Environment

Feral pigs threaten Aussie bananas, pork

2020-07-22 17:41:41

Australia’s banana and pork industry are under threat from feral pigs, with groups calling for more funding to help control herd numbers. 

Australian Banana Growers’ Council deputy chair Leon Collins told a Senate inquiry feral pigs were spreading Panama TR4, a devastating fungal disease with no treatment.

The disease has spread to four farms in the Tully region in Queensland.

“Once you get it on your property that’s it, you cannot plant bananas there ever again. You have to grow another crop,” he said on Tuesday.

“Pigs have been the major factor of spreading it between these farms.

“Pigs know no boundaries.”

Mr Collins said bananas were Australia’s largest horticulture industry with an estimated value of about $1 billion.

Most of the industry is in far north Queensland, which also has problems with feral pigs.

Banana growers and the state government have jointly funded a control program since 2017 which has seen 6000 feral pigs taken out.

The program costs about $150,000 per year and funding will run out over the next year. 

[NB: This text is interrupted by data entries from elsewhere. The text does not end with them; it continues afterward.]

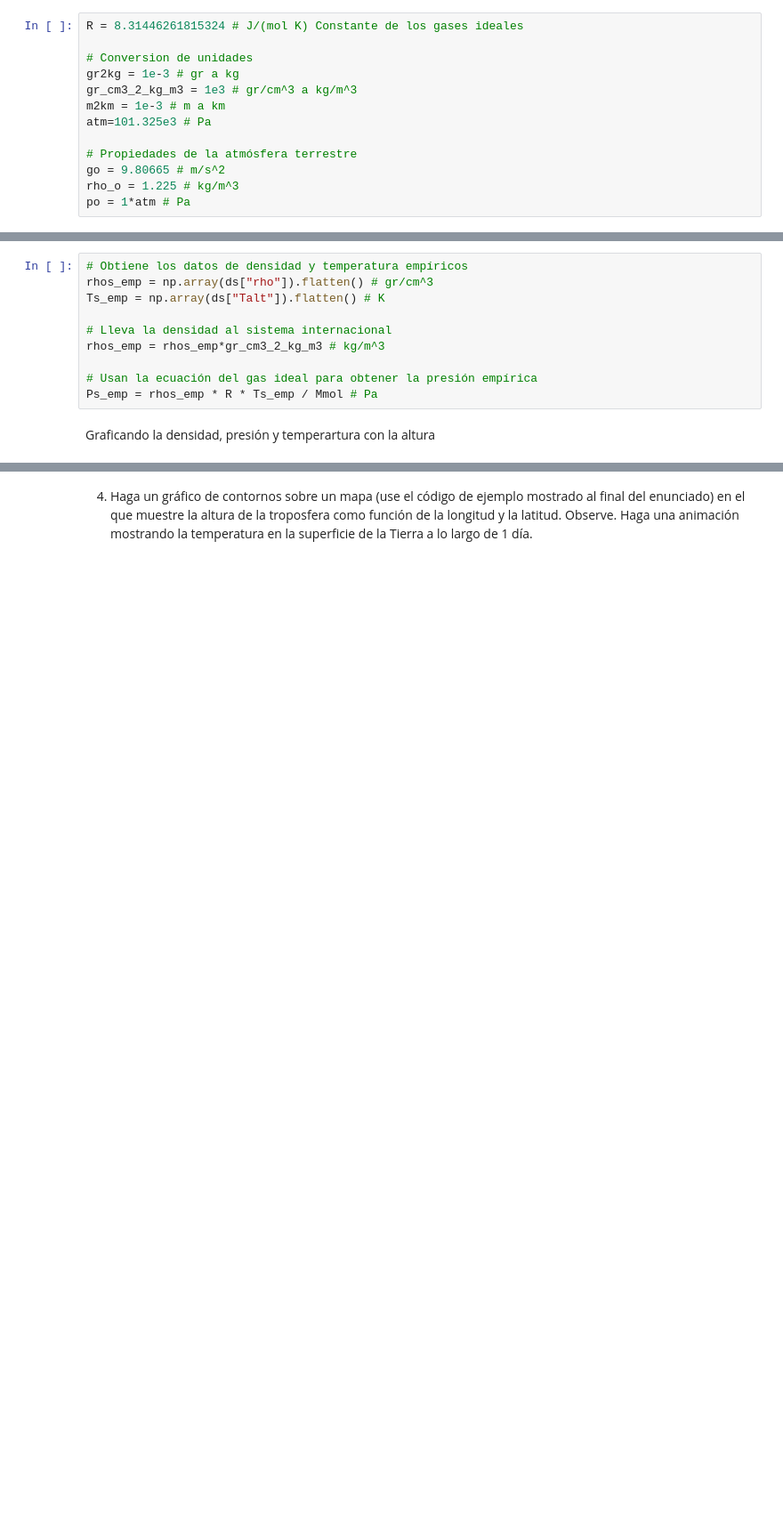
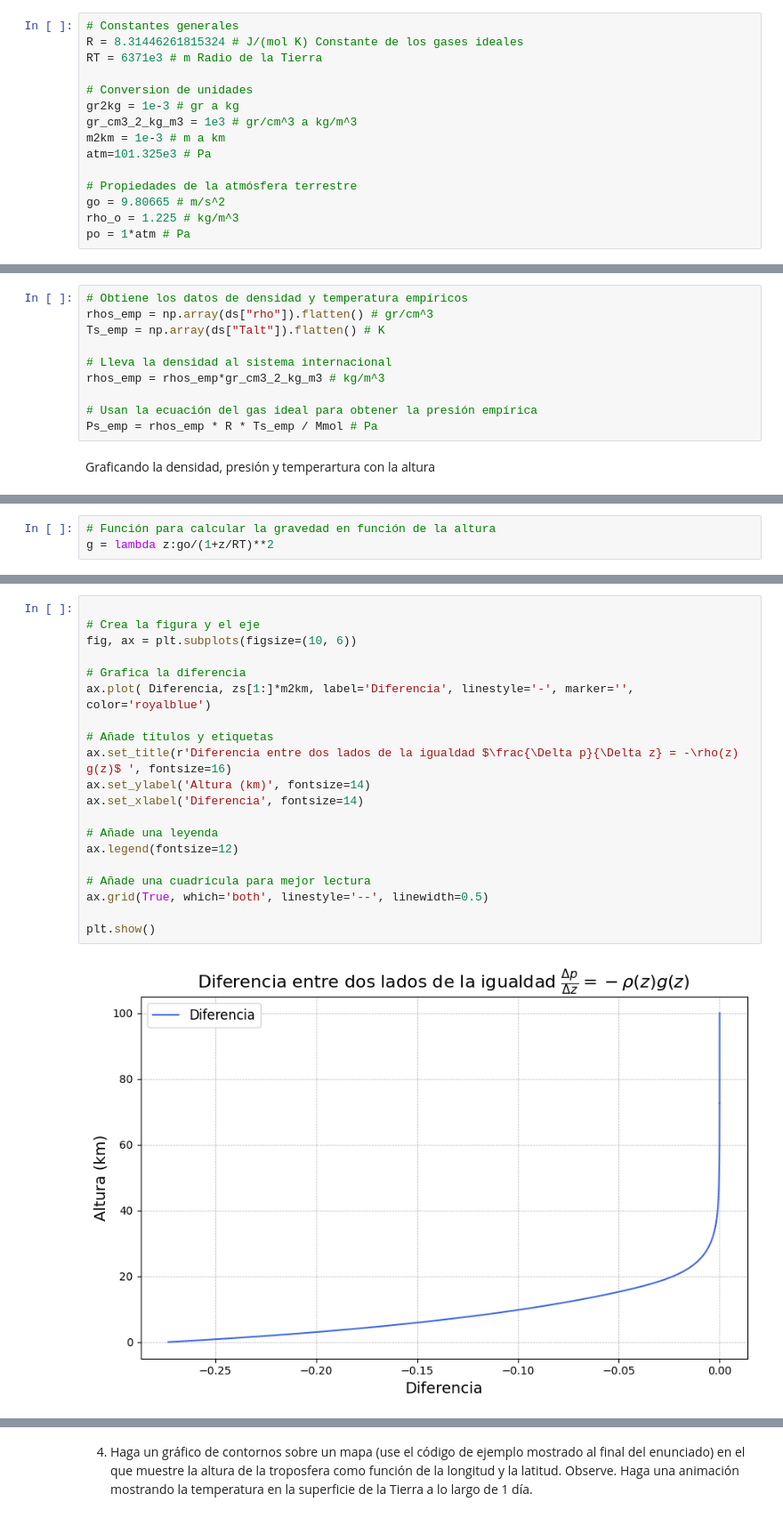
Before and after one commit to andromedalactea/Continuus_Mechanics, a Jupyter notebook: Homeworks/MCON_Tarea2_AtmósferaEmpírica.ipynb, the cells around one changed output, grey strips where cells are left out. Shown at 89% size. Drawn from its saved outputs; the diff is of its cells as text; blank space fills up the shorter version.

```diff
--- a/Homeworks/MCON_Tarea2_AtmósferaEmpírica.ipynb
+++ b/Homeworks/MCON_Tarea2_AtmósferaEmpírica.ipynb
@@ -118,7 +97,9 @@ from scipy.optimize import minimize
 # %% [markdown]
 Constantes
 # %%
+# Constantes generales
 R = 8.31446261815324 # J/(mol K) Constante de los gases ideales
+RT = 6371e3 # m Radio de la Tierra
 
 # Conversion de unidades
 gr2kg = 1e-3 # gr a kg
@@ -236,0 +238,3 @@ plt.show()
+# %%
+# Función para calcular la gravedad en función de la altura
+g = lambda z:go/(1+z/RT)**2
@@ -236,0 +265,22 @@ plt.show()
+# %%
+
+# Crea la figura y el eje
+fig, ax = plt.subplots(figsize=(10, 6))
+
+# Grafica la diferencia
+ax.plot( Diferencia, zs[1:]*m2km, label='Diferencia', linestyle='-', marker='', color='royalblue')
+
+# Añade títulos y etiquetas
+ax.set_title(r'Diferencia entre dos lados de la igualdad $\frac{\Delta p}{\Delta z} = -\rho(z) g(z)$ ', fontsize=16)
+ax.set_ylabel('Altura (km)', fontsize=14)
+ax.set_xlabel('Diferencia', fontsize=14)
+
+# Añade una leyenda
+ax.legend(fontsize=12)
+
+# Añade una cuadrícula para mejor lectura
+ax.grid(True, which='both', linestyle='--', linewidth=0.5)
+
+plt.show()
+# %% [output]
+[figure, added]
```
Also changed, not shown: parts of 40 cells of this notebook, 6 other files.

The growers group has asked the federal government for funding.

The inquiry heard similar concerns from Australia’s pork industry, with feral pigs a problem as they’re able to spread disease to domestic pigs.

Australian pork chief Margo Andrae said the spread of African swine fever – which has seen 30 per cent of global pig populations die – as well as foot-and-mouth disease would be devastating.

“The feral pig herd poses a great threat to the Australian natural environment, native wildlife and is a significant threat to Australian agriculture and has been for many decades,” she said.

“For producers and employers the lasting financial, social and emotional devastation will be akin to the worst kind of natural disaster.”

Estimates from 1990 put Australia’s feral pig population at between 3.5 million and 23.5 million. 

National feral pig management coordinator Heather Channon says authorities are in the midst of putting together updated estimates.

Dr Channon is developing a national action plan for feral pig management, which is due for completion by the end of January.

She says more coordination is needed between the numerous groups doing separate work.

Ambitious targets, more funding and a national database is needed, Dr Channon added.

Because of the pigs’ reproductive rates there needs to be a 70 per cent destruction rate to reduce their numbers, she said.

The inquiry is looking into the impact of feral pigs, deer and goats.